bell hooks is one of our leading social and cultural critics. Among her more than twenty books is Salvation: Black People and Love and Rock My Soul: Black People and Self-Esteem. Four titles are published by Routledge: Teaching to Transgress: Education as the Practice of Freedom, Outlaw Culture, Reel to Real, and Where We Stand: Class Matters.
"We Real Cool is a slim book, but it's fat (or phat) with
ideas on how to encourage black men to be their real selves in the
truest sense of the word." -- Karen Grigsby Bates, Ms.
"I read the first page of the preface holding my nose because I am sick of listening to others tell me who I am. I am out of patience with being the topic of someone's ill-informed master's thesis, dissertation, newspaper feature and magazine article.
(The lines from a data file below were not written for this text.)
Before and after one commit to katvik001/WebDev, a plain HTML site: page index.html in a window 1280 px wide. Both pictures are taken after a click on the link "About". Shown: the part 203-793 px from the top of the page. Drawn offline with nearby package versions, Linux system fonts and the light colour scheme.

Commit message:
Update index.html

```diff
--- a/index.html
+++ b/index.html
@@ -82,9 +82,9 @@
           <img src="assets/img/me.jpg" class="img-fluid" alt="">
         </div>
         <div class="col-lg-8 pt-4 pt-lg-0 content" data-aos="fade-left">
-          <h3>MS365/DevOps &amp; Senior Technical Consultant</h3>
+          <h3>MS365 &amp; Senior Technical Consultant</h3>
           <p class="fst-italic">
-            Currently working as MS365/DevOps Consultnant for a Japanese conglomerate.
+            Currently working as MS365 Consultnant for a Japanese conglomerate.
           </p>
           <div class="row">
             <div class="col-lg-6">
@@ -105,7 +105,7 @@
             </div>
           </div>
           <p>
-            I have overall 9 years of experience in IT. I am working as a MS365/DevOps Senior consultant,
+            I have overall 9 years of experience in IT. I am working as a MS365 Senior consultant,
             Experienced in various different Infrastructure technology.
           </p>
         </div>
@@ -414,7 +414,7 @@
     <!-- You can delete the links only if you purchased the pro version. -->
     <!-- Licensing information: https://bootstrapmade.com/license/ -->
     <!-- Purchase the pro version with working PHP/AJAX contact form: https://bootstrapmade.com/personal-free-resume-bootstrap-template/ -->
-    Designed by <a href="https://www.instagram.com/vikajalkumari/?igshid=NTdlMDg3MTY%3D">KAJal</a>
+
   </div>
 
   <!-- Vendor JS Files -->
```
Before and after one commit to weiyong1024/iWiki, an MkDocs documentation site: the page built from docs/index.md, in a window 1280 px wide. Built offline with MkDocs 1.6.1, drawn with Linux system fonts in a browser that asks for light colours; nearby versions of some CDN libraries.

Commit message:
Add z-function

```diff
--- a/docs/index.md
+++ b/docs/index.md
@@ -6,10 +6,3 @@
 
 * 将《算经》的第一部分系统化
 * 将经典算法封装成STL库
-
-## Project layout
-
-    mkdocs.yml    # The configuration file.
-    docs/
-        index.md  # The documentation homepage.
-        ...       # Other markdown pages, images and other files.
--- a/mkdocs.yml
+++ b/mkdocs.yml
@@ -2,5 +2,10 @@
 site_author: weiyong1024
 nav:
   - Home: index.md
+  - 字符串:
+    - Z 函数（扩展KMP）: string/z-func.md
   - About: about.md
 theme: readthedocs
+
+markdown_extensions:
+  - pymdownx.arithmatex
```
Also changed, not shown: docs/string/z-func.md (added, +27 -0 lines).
As I read on, though, Hooks put me at ease with her insight, honesty and clear prose...hooks writes to bring attention to the crossroads at which the black male stands. On one side is his very survival and perhaps his redemption. On the other is his enduring marginalization and even extinction." -- Bill Maxwell, St. Petersburg Times
"The black American feminist writer-critic and social commentator bell hooks is strong meat. Take the way she spells her name, militantly lower case. She uses terms that can scare the horses: imperialist white-supremacist capitalist patriarchy. It can never be said of this writer that she doesn't set her shop-stall up right from the beginning. In her latest work, We Real Cool: Black Men and Masculinity, hooks states in the preface that these incendiary terms are her terms of reference." -- The Independent